Authorities review video of small-town Texas church attack
SUTHERLAND SPRINGS, Texas (AP) — Authorities have reviewed video from inside the small-town Texas church where a gunman killed more than two dozen people, including footage that shows the assailant shooting victims in the head during Sunday services, a U.S. official said Wednesday.
The official’s account of the video is consistent with statements made by survivors of the attack. The official was not authorized to discuss the matter publicly and spoke to The Associated Press on the condition of anonymity.
The same U.S. official confirmed that the attacker’s cellphone was an iPhone and that the FBI had not yet asked Apple for help obtaining data from the device.
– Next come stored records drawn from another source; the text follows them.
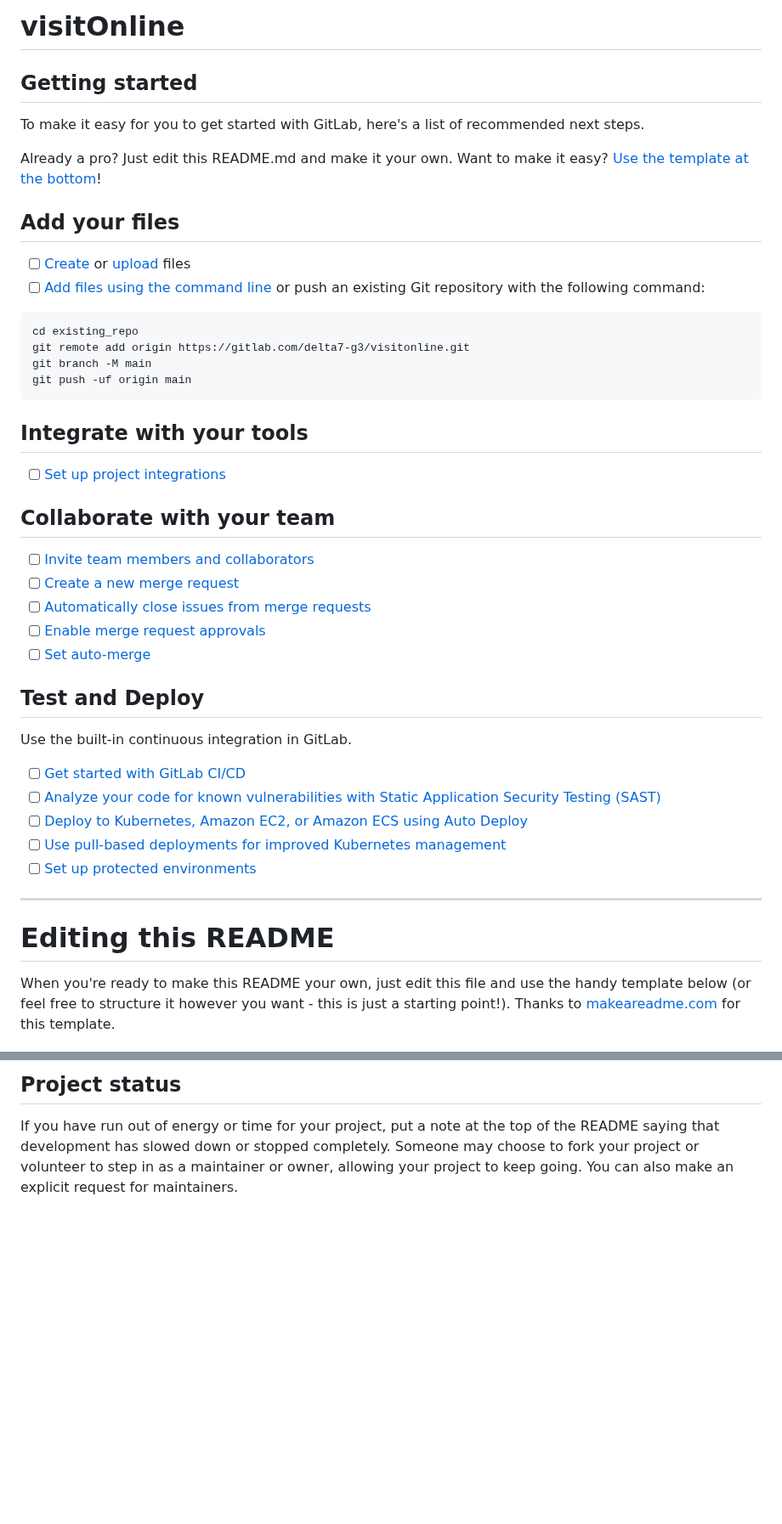
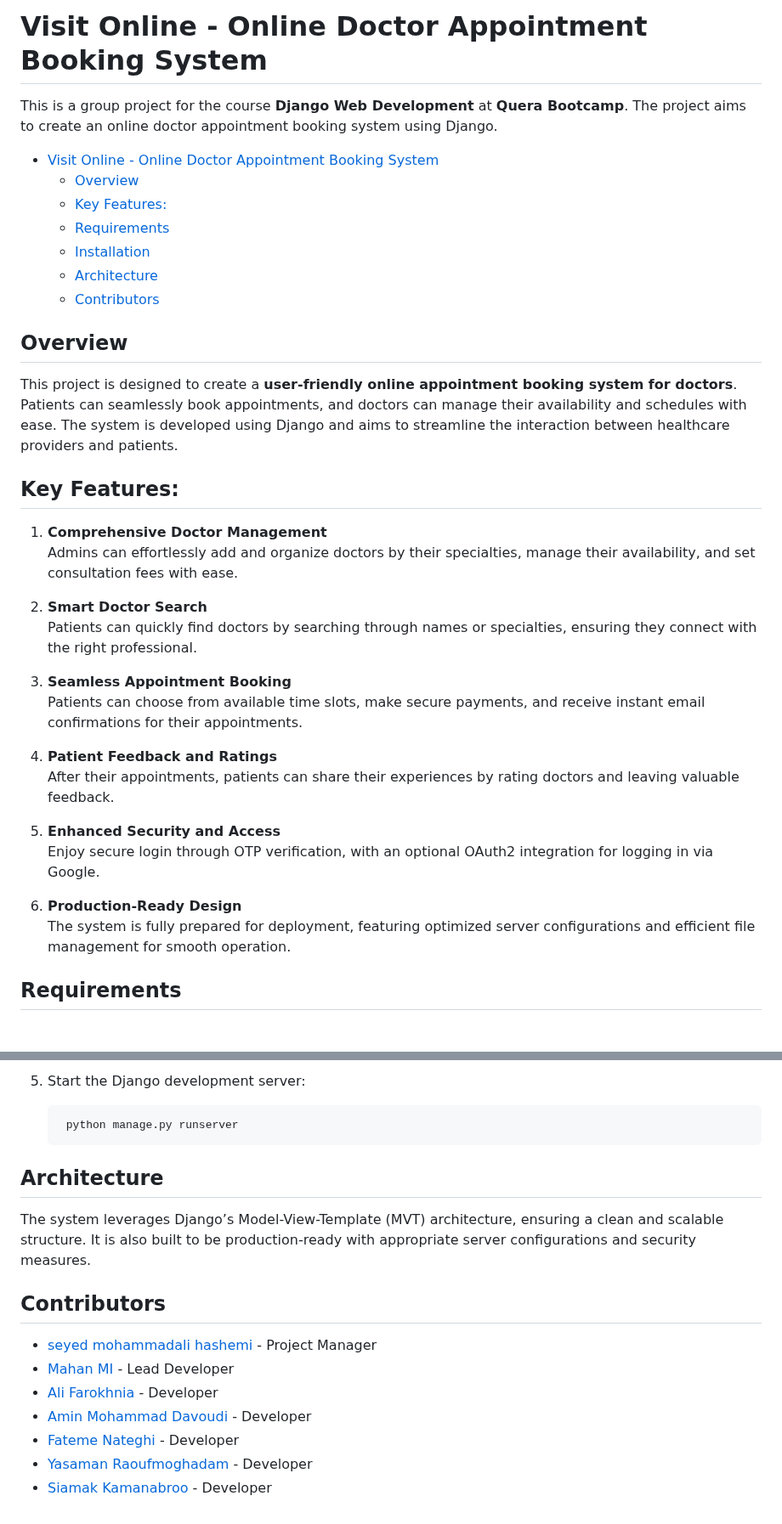
Before and after one commit to YasamanRaouf/Group_project_visitOnline, a Markdown page: README.md, 2 parts joined by grey strips. Shown at 85% size. Drawn GitHub-style; blank space fills up the shorter version.

Commit message:
docs: :memo: modified README.md

````diff
--- a/README.md
+++ b/README.md
@@ -1,50 +1,39 @@
-# visitOnline
+# Visit Online - Online Doctor Appointment Booking System
+This is a group project for the course **Django Web Development** at **Quera Bootcamp**. The project aims to create an online doctor appointment booking system using Django.
 
 
 
-## Getting started
+- [Visit Online - Online Doctor Appointment Booking System](#visit-online---online-doctor-appointment-booking-system)
+  - [Overview](#overview)
+  - [Key Features:](#key-features)
+  - [Requirements](#requirements)
+  - [Installation](#installation)
+  - [Architecture](#architecture)
+  - [Contributors](#contributors)
 
-To make it easy for you to get started with GitLab, here's a list of recommended next steps.
+## Overview
 
-Already a pro? Just edit this README.md and make it your own. Want to make it easy? [Use the template at the bottom](#editing-this-readme)!
+This project is designed to create a **user-friendly online appointment booking system for doctors**. Patients can seamlessly book appointments, and doctors can manage their availability and schedules with ease. The system is developed using Django and aims to streamline the interaction between healthcare providers and patients.
 
-## Add your files
+## Key Features:
 
-- [ ] [Create](https://docs.gitlab.com/ee/user/project/repository/web_editor.html#create-a-file) or [upload](https://docs.gitlab.com/ee/user/project/repository/web_editor.html#upload-a-file) files
-- [ ] [Add files using the command line](https://docs.gitlab.com/ee/gitlab-basics/add-file.html#add-a-file-using-the-command-line) or push an existing Git repository with the following command:
+1. **Comprehensive Doctor Management**
+   Admins can effortlessly add and organize doctors by their specialties, manage their availability, and set consultation fees with ease.
 
-```
-cd existing_repo
-git remote add origin https://gitlab.com/delta7-g3/visitonline.git
-git branch -M main
-git push -uf origin main
-```
+2. **Smart Doctor Search**
+   Patients can quickly find doctors by searching through names or specialties, ensuring they connect with the right professional.
 
-## Integrate with your tools
+3. **Seamless Appointment Booking**
+   Patients can choose from available time slots, make secure payments, and receive instant email confirmations for their appointments.
 
-- [ ] [Set up project integrations](https://gitlab.com/delta7-g3/visitonline/-/settings/integrations)
+4. **Patient Feedback and Ratings**
+   After their appointments, patients can share their experiences by rating doctors and leaving valuable feedback.
 
-## Collaborate with your team
+5. **Enhanced Security and Access**
+   Enjoy secure login through OTP verification, with an optional OAuth2 integration for logging in via Google.
 
-- [ ] [Invite team members and collaborators](https://docs.gitlab.com/ee/user/project/members/)
-- [ ] [Create a new merge request](https://docs.gitlab.com/ee/user/project/merge_requests/creating_merge_requests.html)
-- [ ] [Automatically close issues from merge requests](https://docs.gitlab.com/ee/user/project/issues/managing_issues.html#closing-issues-automatically)
-- [ ] [Enable merge request approvals](https://docs.gitlab.com/ee/user/project/merge_requests/approvals/)
-- [ ] [Set auto-merge](https://docs.gitlab.com/ee/user/project/merge_requests/merge_when_pipeline_succeeds.html)
+6. **Production-Ready Design**
+   The system is fully prepared for deployment, featuring optimized server configurations and efficient file management for smooth operation.
 
-## Test and Deploy
+## Requirements
 
-Use the built-in continuous integration in GitLab.
-
-- [ ] [Get started with GitLab CI/CD](https://docs.gitlab.com/ee/ci/quick_start/index.html)
-- [ ] [Analyze your code for known vulnerabilities with Static Application Security Testing (SAST)](https://docs.gitlab.com/ee/user/application_security/sast/)
-- [ ] [Deploy to Kubernetes, Amazon EC2, or Amazon ECS using Auto Deploy](https://docs.gitlab.com/ee/topics/autodevops/requirements.html)
-- [ ] [Use pull-based deployments for improved Kubernetes management](https://docs.gitlab.com/ee/user/clusters/agent/)
-- [ ] [Set up protected environments](https://docs.gitlab.com/ee/ci/environments/protected_environments.html)
-
-***
-
-# Editing this README
-
-When you're ready to make this README your own, just edit this file and use the handy template below (or feel free to structure it however you want - this is just a starting point!). Thanks to [makeareadme.com](https://www.makeareadme.com/) for this template.
-
@@ -91,3 +69,20 @@ For open source projects, say how it is licensed.
 
-## Project status
-If you have run out of energy or time for your project, put a note at the top of the README saying that development has slowed down or stopped completely. Someone may choose to fork your project or volunteer to step in as a maintainer or owner, allowing your project to keep going. You can also make an explicit request for maintainers.
+5. Start the Django development server:
+
+   ```bash
+    python manage.py runserver
+    ```
+
+## Architecture
+
+The system leverages Django’s Model-View-Template (MVT) architecture, ensuring a clean and scalable structure. It is also built to be production-ready with appropriate server configurations and security measures.
+
+## Contributors
+
+- [seyed mohammadali hashemi](https://gitlab.com/sma.golestani) - Project Manager
+- [Mahan MI](https://gitlab.com/mahanmi) - Lead Developer
+- [Ali Farokhnia](https://gitlab.com/farokhniaali900) - Developer
+- [Amin Mohammad Davoudi](https://gitlab.com/AMD921) - Developer
+- [Fateme Nateghi](https://gitlab.com/ftm.ntghi) - Developer
+- [Yasaman Raoufmoghadam](https://gitlab.com/YasamanRaouf) - Developer
+- [Siamak Kamanabroo](https://gitlab.com/Siamakka) - Developer
````
Also changed, not shown: other parts of README.md (+19 -30 lines).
The church regularly recorded its services, and the footage investigators have seen shows several minutes of the attack because there was “no one to turn it off,” according to a law enforcement official who has seen the video. The official also spoke on condition of anonymity because that person was not authorized to speak publicly about an ongoing investigation.
The law enforcement official was among those who went inside the First Baptist Church in Sutherland Springs after the attack and said several of the pews were overturned, although it was unclear if that was from the attack or from rescue efforts. Bullets had splintered the walls and pews, leaving shards of wood all over the floors.
On Tuesday, the agent in charge of the FBI’s San Antonio division said agents had not been able to retrieve data from Devin Patrick Kelley’s cellphone.
Apple contacted the FBI to offer technical advice after learning that the bureau was trying to access the phone, according to a person familiar with the discussions who spoke on the condition of anonymity because of their sensitivity.
Depending on the model of iPhone and what security features it had, FBI agents might have had a short window to use alternative methods to access its data.
For instance, if the iPhone used Apple’s Touch ID fingerprint sensing system, agents could have tried placing the dead gunman’s finger on the phone to unlock it. But that would only have worked within 48 hours of the last time the phone was locked.
Meanwhile, more details emerged about the gunman’s past. School records showed that Kelley was a disciplinary problem in high school.
In fall 2006, Kelley’s sophomore year, he was suspended and sent to an alternative school for two months after an unspecified drug-related incident.
He was suspended twice as a junior and three times as a senior for reasons including “insubordination,” “profane language/gestures” and “dishonest/false records.”
With each passing year at New Braunfels High School, his grades slipped as well, according to the records.